    this.ready := that.ready
    that.payload := this.payload

  // Return a Stream connected to this via a FIFO of depth elements
  def queue(depth: Int): Stream[T] = {
    val fifo = new StreamFifo(dataType, depth)
    this >>

Let’s see further, imagine you want to define a state machine. With VHDL/Verilog you have to write a lot of raw code with some switch statements to do it. You can’t define the notion of “StateMachine”, which would give you a nice syntax to define each state. Else you can use a third-party tool to draw your state machine and then generate your VHDL/Verilog equivalent code…

Meta-hardware description capabilities of SpinalHDL enable you to define your own tools which then allow you to define things in abstracts ways, as for state machines.

Below is an simple example of the usage of a state machine abstraction defined on the top of SpinalHDL:

// Define a new state machine
val fsm = new StateMachine{
  // Define all states
  val stateA, stateB, stateC = new State

  // Set the entry point

  // Define a register used into the state machine
  val counter = Reg(UInt(8 bits)) init (0)

  // Define the state machine behaviour for each state
  stateA.whenIsActive (goto(stateB))

  stateB.onEntry(counter := 0)
  stateB.onExit(io.result := True)
  stateB.whenIsActive {
    counter := counter + 1
    when(counter === 4){


Imagine you want to generate the instruction decoding of your CPU. It could require some fancy elaboration time algorithms to generate the less logic possible. But in VHDL/Verilog, your only option to do these kind of things is to write a script which generates the .vhd and .v that you want.

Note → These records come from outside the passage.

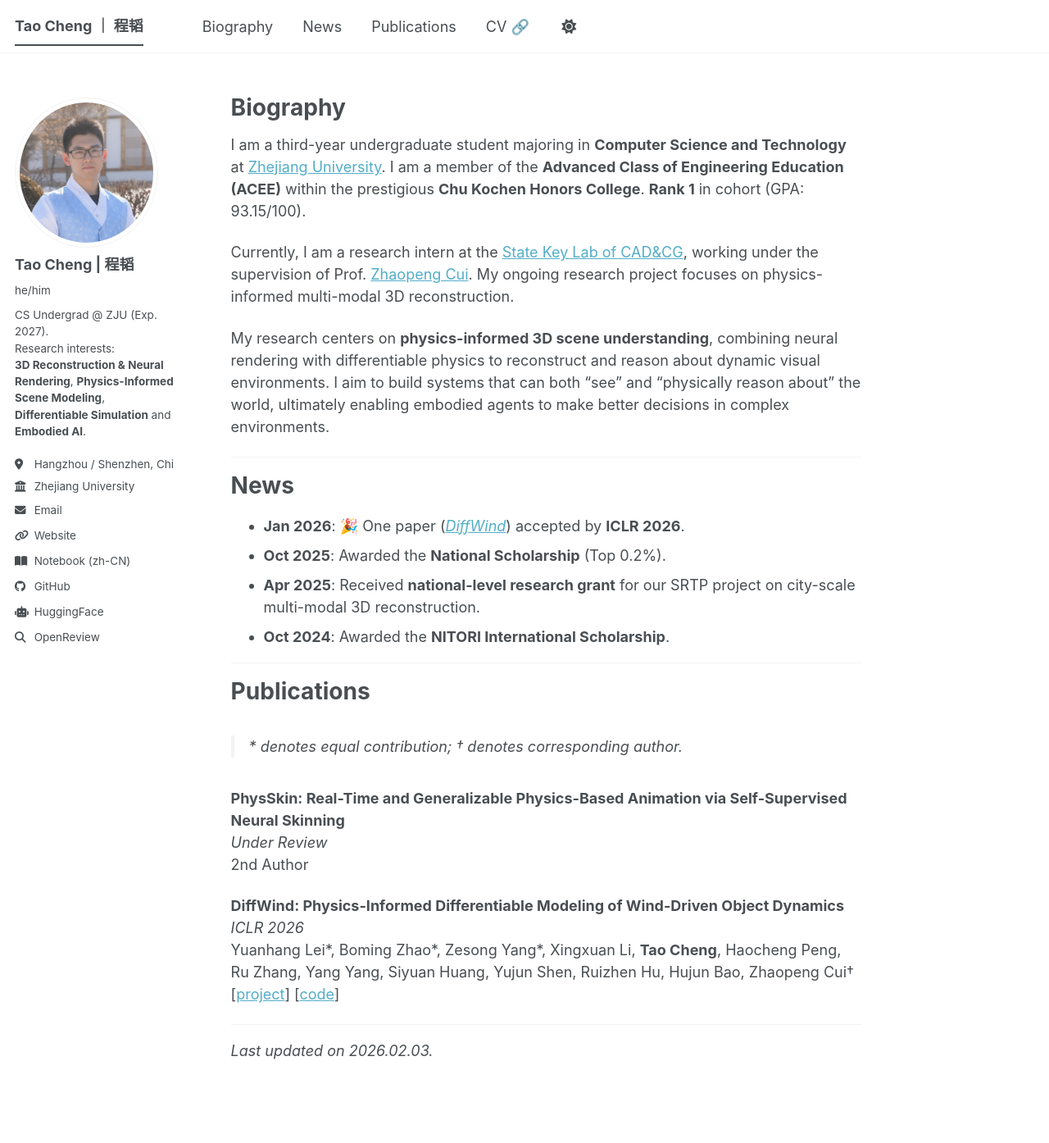
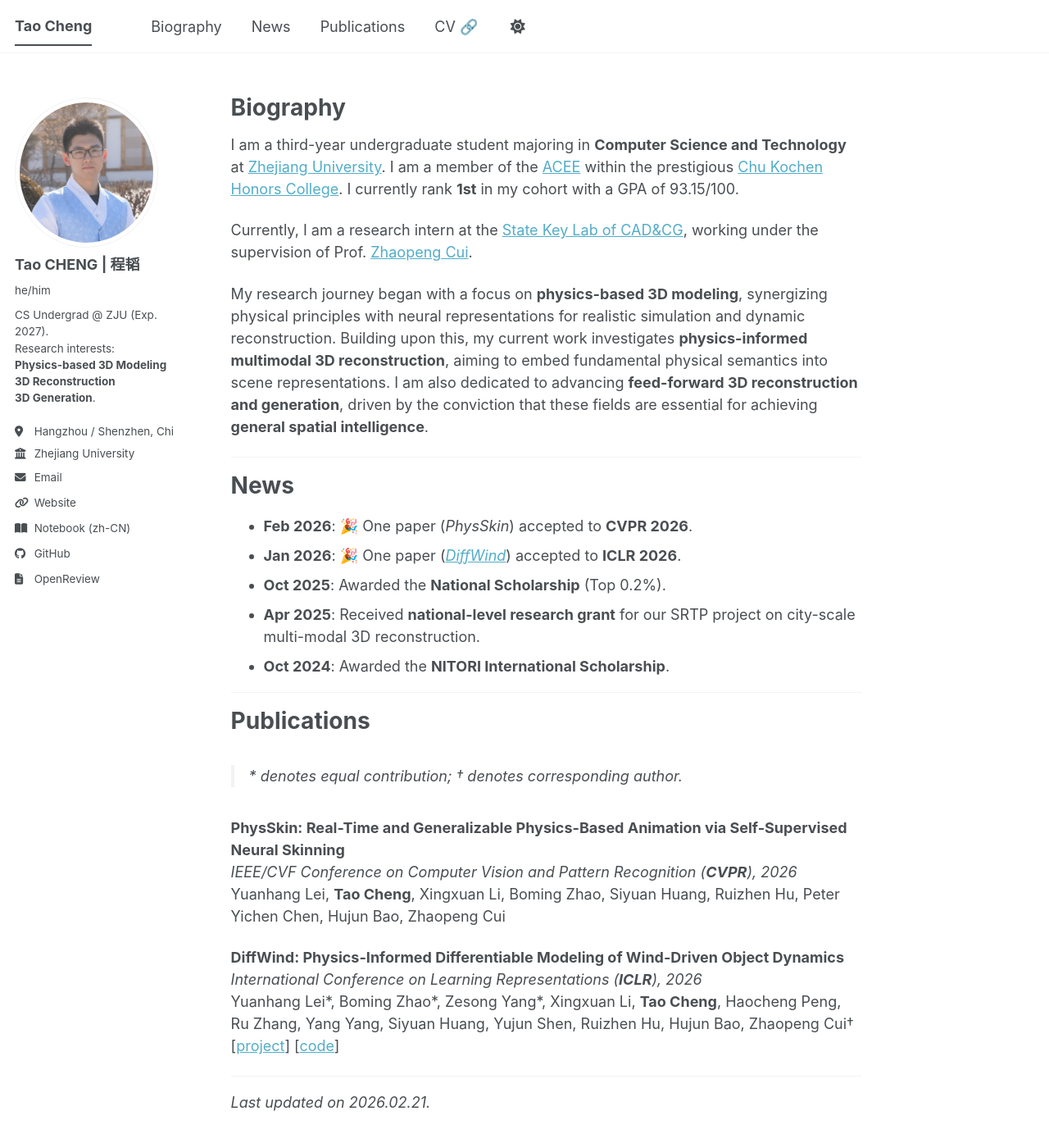
Before and after one commit to EmergentTwilight/Academic-Pages, a Jekyll site: the page built from _pages/about.md, in a window 1280 px wide and 1400 px high. Shown: the top 1394 px of the window at 82% size. Built offline with Jekyll 4.4.1, drawn with Linux system fonts in a browser that asks for light colours; a script bundle is joined from its source files by our own code; library files that are not in the unit come from our copies.

Commit message:
upload transcript

```diff
--- a/_config.yml
+++ b/_config.yml
@@ -9,12 +9,11 @@
 # Basic Site Settings
 locale                   : "en-US"
 site_theme               : "default" # The available themes options are "default", "air", "sunrise", "mint", "dirt" and "contrast"
-title                    : "Tao Cheng ｜ 程韬"
+title                    : "Tao Cheng"
 title_separator          : "-"
 name                     : &name "Tao Cheng"
-description              : &description "Computer Science Undergraduate at Zhejiang University (Exp. 2027). Research interests lie in 3D Vision, Neural Rendering, and Embodied AI."   # Update this with a general description of your site, this is the default if not overridden by a page
+description              : &description "CS Undergrad @ Zhejiang University (Exp. 2027), researching 3D Vision & Graphics."   # Update this with a general description of your site, this is the default if not overridden by a page
 url                      : "" # Use empty string for local development (localhost:4000)
-                                                           # Change back to https://emergenttwilight.github.io when deploying to GitHub Pages
 baseurl                  : "" # the subpath of your site, e.g. "/blog"
 repository               : "EmergentTwilight/Academic-Pages"
 
@@ -24,9 +23,9 @@ repository               : "EmergentTwilight/Academic-Pages"
 author:
   # Biographic information
   avatar           : "profile1.png"
-  name             : "Tao Cheng | 程韬"
+  name             : "Tao CHENG | 程韬"
   pronouns         : "he/him"
-  bio              : "CS Undergrad @ ZJU (Exp. 2027). <br>Research interests:<br><strong>3D Reconstruction & Neural Rendering</strong>, <strong>Physics-Informed Scene Modeling</strong>, <strong>Differentiable Simulation</strong> and <strong>Embodied AI</strong>."
+  bio              : "CS Undergrad @ ZJU (Exp. 2027). <br>Research interests:<br><strong>Physics-based 3D Modeling</strong><br><strong>3D Reconstruction</strong><br><strong>3D Generation</strong>."
   location         : "Hangzhou / Shenzhen, China"
   employer         : "Zhejiang University"
 
@@ -34,7 +33,7 @@ author:
   uri              : "https://tao-cheng.cc"
   notebook         : "https://note.tao-cheng.cc"
   github           : "EmergentTwilight"
-  huggingface      : "EmergentTwilight"
+  # huggingface      : "EmergentTwilight"
   openreview       : "https://openreview.net/profile?id=%7ETao_Cheng4"
   # orcid            : "https://orcid.org/0009-0008-8562-6358"
   # arXiv            :
@@ -86,6 +85,7 @@ author:
   # twitter          : # Username for X / Twitter
   vine             : # Username
   weibo            : # Username
+  # wechat           : "wchtchngt2015"
   wikipedia        : # Username
   xing             : # Username
   youtube          : # Username
@@ -161,7 +161,7 @@ social:
   name                   : Tao Cheng # If the user or organization name differs from the site's name
   links: # An array of links to social media profiles
     - "https://github.com/EmergentTwilight"
-    - "https://note.emergenttwilight.top"
+    - "https://note.tao-cheng.cc"
 
 
 # Analytics
--- a/_data/navigation.yml
+++ b/_data/navigation.yml
@@ -18,7 +18,7 @@ main:
     url: /#publications
 
   - title: "CV 🔗"
-    url: /files/taocheng-cv-260209-01.pdf
+    url: /files/taocheng-cv-260221.pdf
 
   # - title: "Notebook 🔗"
   #   url: https://note.emergenttwilight.top
--- a/_includes/author-profile.html
+++ b/_includes/author-profile.html
@@ -95,7 +95,7 @@
       <li><a href="https://huggingface.co/{{ author.huggingface }}"><i class="fas fa-fw fa-robot icon-pad-right" aria-hidden="true"></i>HuggingFace</a></li>
       {% endif %}
       {% if author.openreview %}
-      <li><a href="{{ author.openreview }}"><i class="fas fa-fw fa-magnifying-glass icon-pad-right" aria-hidden="true"></i>OpenReview</a></li>
+      <li><a href="{{ author.openreview }}"><i class="fas fa-fw fa-file-lines icon-pad-right" aria-hidden="true"></i>OpenReview</a></li>
       {% endif %}
       {% if author.kaggle %}
         <li><a href="https://kaggle.com/{{ author.kaggle }}"><i class="fab fa-fw fa-kaggle icon-pad-right" aria-hidden="true"></i>Kaggle</a></li>
@@ -168,6 +168,9 @@
       {% if author.weibo %}
         <li><a href="https://www.weibo.com/{{ author.weibo }}"><i class="fab fa-fw fa-weibo icon-pad-right" aria-hidden="true"></i>Weibo</a></li>
       {% endif %}
+      {% if author.wechat %}
+        <li><i class="fab fa-fw fa-weixin icon-pad-right" aria-hidden="true"></i>WeChat: {{ author.wechat }}</li>
+      {% endif %}
       {% if author.wikipedia %}
         <li><a href="https://en.wikipedia.org/wiki/User:{{ author.wikipedia }}"><i class="fab fa-fw fa-wikipedia-w icon-pad-right" aria-hidden="true"></i>Wikipedia</a></li>
       {% endif %}
--- a/_pages/about.md
+++ b/_pages/about.md
@@ -9,26 +9,23 @@ redirect_from:
 
 # Biography
 
-I am a third-year undergraduate student majoring in **Computer Science and Technology** at [Zhejiang University](https://www.zju.edu.cn/). I am a member of the **Advanced Class of Engineering Education (ACEE)** within the prestigious **Chu Kochen Honors College**. **Rank 1** in cohort (GPA: 93.15/100).
+I am a third-year undergraduate student majoring in **Computer Science and Technology** at [Zhejiang University](https://www.zju.edu.cn/). I am a member of the [ACEE](http://ckc.zju.edu.cn/ckcen/2022/0225/c44633a2500645/page.htm) within the prestigious [Chu Kochen Honors College](http://ckc.zju.edu.cn/ckcen/_t1906/main.psp). I currently rank **1st** in my cohort with a GPA of 93.15/100.
 
-Currently, I am a research intern at the [State Key Lab of CAD&CG](http://www.cad.zju.edu.cn/), working under the supervision of Prof. [Zhaopeng Cui](http://www.cad.zju.edu.cn/home/zhpcui/). My ongoing research project focuses on physics-informed multi-modal 3D reconstruction.
+Currently, I am a research intern at the [State Key Lab of CAD&CG](http://www.cad.zju.edu.cn/), working under the supervision of Prof. [Zhaopeng Cui](http://www.cad.zju.edu.cn/home/zhpcui/).
 
-My research centers on **physics-informed 3D scene understanding**, combining neural rendering with differentiable physics to reconstruct and reason about dynamic visual environments. I aim to build systems that can both "see" and "physically reason about" the world, ultimately enabling embodied agents to make better decisions in complex environments.
+My research journey began with a focus on **physics-based 3D modeling**, synergizing physical principles with neural representations for realistic simulation and dynamic reconstruction. Building upon this, my current work investigates **physics-informed multimodal 3D reconstruction**, aiming to embed fundamental physical semantics into scene representations. I am also dedicated to advancing **feed-forward 3D reconstruction and generation**, driven by the conviction that these fields are essential for achieving **general spatial intelligence**.
 
-<!-- My research interests broadly lie in **3D Vision**, **Dynamic Scene Modeling** and **World Models**. I am driven by the goal of *empowering intelligent agents to perceive, reason, and act effectively within the complex physical world*. Specifically, I am interested in:
-- **High-Fidelity Reconstruction**: Developing robust algorithms to reconstruct large-scale environments from multi-modal data, providing digital twins for real-world applications.
-- **Physics-Aware Modeling**: Integrating physical laws into neural representations to model dynamic objects ensuring reliable generalization in unseen scenarios.
-- **Generalizable World Models**: Leveraging physically consistent environments to build predictive world models that enable embodied agents to safely interact with the unstructured real world. -->
+<!-- My research centers on **physics-informed 3D scene understanding**, combining neural rendering with differentiable physics to reconstruct and reason about dynamic visual environments. I aim to build systems that can both "see" and "physically reason about" the world, ultimately enabling embodied agents to make better decisions in complex environments. -->
 
 ---
 
 # News
 
-- **Jan 2026**: 🎉 One paper ([*DiffWind*](https://zju3dv.github.io/DiffWind/)) accepted by **ICLR 2026**.
+- **Feb 2026**: 🎉 One paper (*PhysSkin*) accepted to **CVPR 2026**.
+- **Jan 2026**: 🎉 One paper ([*DiffWind*](https://zju3dv.github.io/DiffWind/)) accepted to **ICLR 2026**.
 - **Oct 2025**: Awarded the **National Scholarship** (Top 0.2%).
 - **Apr 2025**: Received **national-level research grant** for our SRTP project on city-scale multi-modal 3D reconstruction.
 - **Oct 2024**: Awarded the **NITORI International Scholarship**.
-<!-- - **Aug 2024**: Won second prize in "Shenzhen Cup" Mathematical Modeling Challenge (3rd place nationally). -->
 
 ---
 
@@ -37,16 +34,15 @@ My research centers on **physics-informed 3D scene understanding**, combining ne
 > \* denotes equal contribution; † denotes corresponding author.
 
 **PhysSkin: Real-Time and Generalizable Physics-Based Animation via Self-Supervised Neural Skinning**<br>
-*Under Review*<br>
-2nd Author
+*IEEE/CVF Conference on Computer Vision and Pattern Recognition (**CVPR**), 2026*<br>
+Yuanhang Lei, **Tao Cheng**, Xingxuan Li, Boming Zhao, Siyuan Huang, Ruizhen Hu, Peter Yichen Chen, Hujun Bao, Zhaopeng Cui
 <!-- [project] [pdf] [arxiv]<br> -->
-<!-- Yuanhang Lei, **Tao Cheng**, Xingxuan Li, Boming Zhao, Siyuan Huang, Ruizhen Hu, Peter Yichen Chen, Hujun Bao, Zhaopeng Cui -->
 
 **DiffWind: Physics-Informed Differentiable Modeling of Wind-Driven Object Dynamics**<br>
-*ICLR 2026*<br>
+*International Conference on Learning Representations (**ICLR**), 2026*<br>
 Yuanhang Lei\*, Boming Zhao\*, Zesong Yang\*, Xingxuan Li, **Tao Cheng**, Haocheng Peng, Ru Zhang, Yang Yang, Siyuan Huang, Yujun Shen, Ruizhen Hu, Hujun Bao, Zhaopeng Cui†<br>
 [[project](https://zju3dv.github.io/DiffWind/)] [[code](https://github.com/zju3dv/DiffWind)]<br>
 
 ---
 
-*Last updated on 2026.02.03.*
+*Last updated on 2026.02.21.*
```
Also changed, not shown: 4 other files.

There is really much to say about meta-hardware description, but the only true way to understand it and get its real taste is to experiment it. The goal with it is to stop playing with wires and gates, to start taking some distance with that low level stuff, to think reusable.